Problem details >>
Nothing but the exact text of the entries should appear in your answer; pictures stay out.

Data for review >>
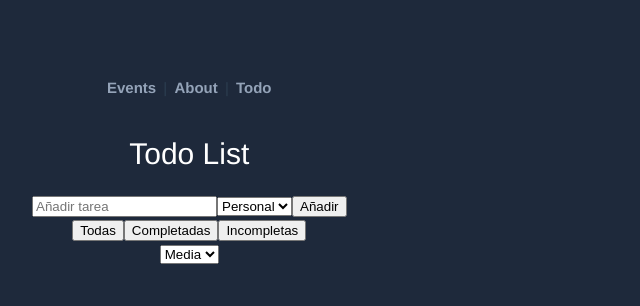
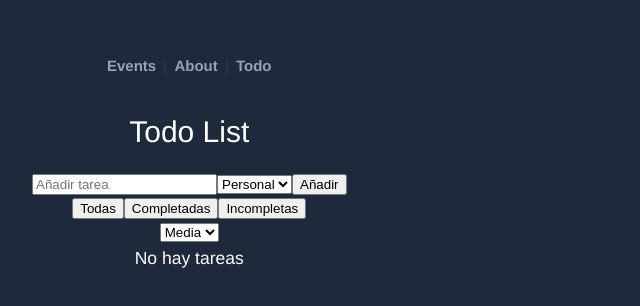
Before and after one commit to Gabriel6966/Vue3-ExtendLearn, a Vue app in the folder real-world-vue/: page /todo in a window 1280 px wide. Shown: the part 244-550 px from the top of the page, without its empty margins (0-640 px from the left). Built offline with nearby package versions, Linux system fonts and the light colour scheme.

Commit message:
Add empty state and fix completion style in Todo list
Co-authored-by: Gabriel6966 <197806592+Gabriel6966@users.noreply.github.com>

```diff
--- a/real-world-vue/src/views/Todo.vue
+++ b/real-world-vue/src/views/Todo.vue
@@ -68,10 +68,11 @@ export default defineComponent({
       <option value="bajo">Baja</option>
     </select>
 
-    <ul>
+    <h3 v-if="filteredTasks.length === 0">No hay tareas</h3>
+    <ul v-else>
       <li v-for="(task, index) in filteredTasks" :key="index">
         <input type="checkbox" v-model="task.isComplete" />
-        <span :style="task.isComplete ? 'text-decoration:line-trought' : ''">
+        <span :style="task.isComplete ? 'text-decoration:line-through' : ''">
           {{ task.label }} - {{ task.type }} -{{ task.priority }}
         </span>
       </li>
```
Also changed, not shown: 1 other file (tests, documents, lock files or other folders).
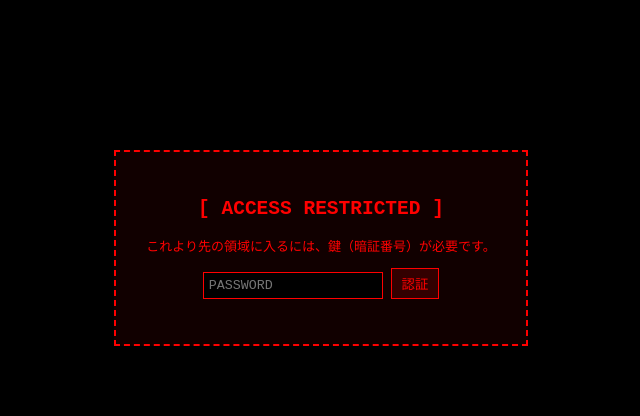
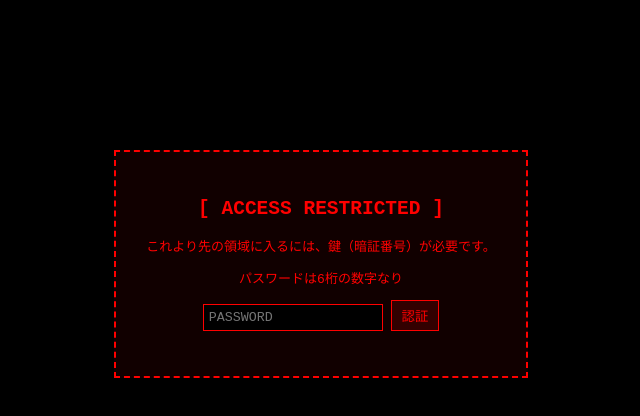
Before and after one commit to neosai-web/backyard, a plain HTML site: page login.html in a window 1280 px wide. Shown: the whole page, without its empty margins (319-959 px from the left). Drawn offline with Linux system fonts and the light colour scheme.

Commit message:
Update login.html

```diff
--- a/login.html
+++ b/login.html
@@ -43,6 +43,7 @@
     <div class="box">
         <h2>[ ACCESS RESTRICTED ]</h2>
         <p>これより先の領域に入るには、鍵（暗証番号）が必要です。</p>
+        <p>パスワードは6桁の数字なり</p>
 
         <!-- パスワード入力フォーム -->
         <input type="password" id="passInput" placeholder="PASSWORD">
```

Result >>
Before and after one commit to Gabriel6966/Vue3-ExtendLearn, a Vue app in the folder real-world-vue/: page /todo in a window 1280 px wide. Shown: the part 244-550 px from the top of the page, without its empty margins (0-640 px from the left). Built offline with nearby package versions, Linux system fonts and the light colour scheme.

Commit message:
Add empty state and fix completion style in Todo list
Co-authored-by: Gabriel6966 <197806592+Gabriel6966@users.noreply.github.com>

```diff
--- a/real-world-vue/src/views/Todo.vue
+++ b/real-world-vue/src/views/Todo.vue
@@ -68,10 +68,11 @@ export default defineComponent({
       <option value="bajo">Baja</option>
     </select>
 
-    <ul>
+    <h3 v-if="filteredTasks.length === 0">No hay tareas</h3>
+    <ul v-else>
       <li v-for="(task, index) in filteredTasks" :key="index">
         <input type="checkbox" v-model="task.isComplete" />
-        <span :style="task.isComplete ? 'text-decoration:line-trought' : ''">
+        <span :style="task.isComplete ? 'text-decoration:line-through' : ''">
           {{ task.label }} - {{ task.type }} -{{ task.priority }}
         </span>
       </li>
```
Also changed, not shown: 1 other file (tests, documents, lock files or other folders).
Before and after one commit to neosai-web/backyard, a plain HTML site: page login.html in a window 1280 px wide. Shown: the whole page, without its empty margins (319-959 px from the left). Drawn offline with Linux system fonts and the light colour scheme.

Commit message:
Update login.html

```diff
--- a/login.html
+++ b/login.html
@@ -43,6 +43,7 @@
     <div class="box">
         <h2>[ ACCESS RESTRICTED ]</h2>
         <p>これより先の領域に入るには、鍵（暗証番号）が必要です。</p>
+        <p>パスワードは6桁の数字なり</p>
 
         <!-- パスワード入力フォーム -->
         <input type="password" id="passInput" placeholder="PASSWORD">
```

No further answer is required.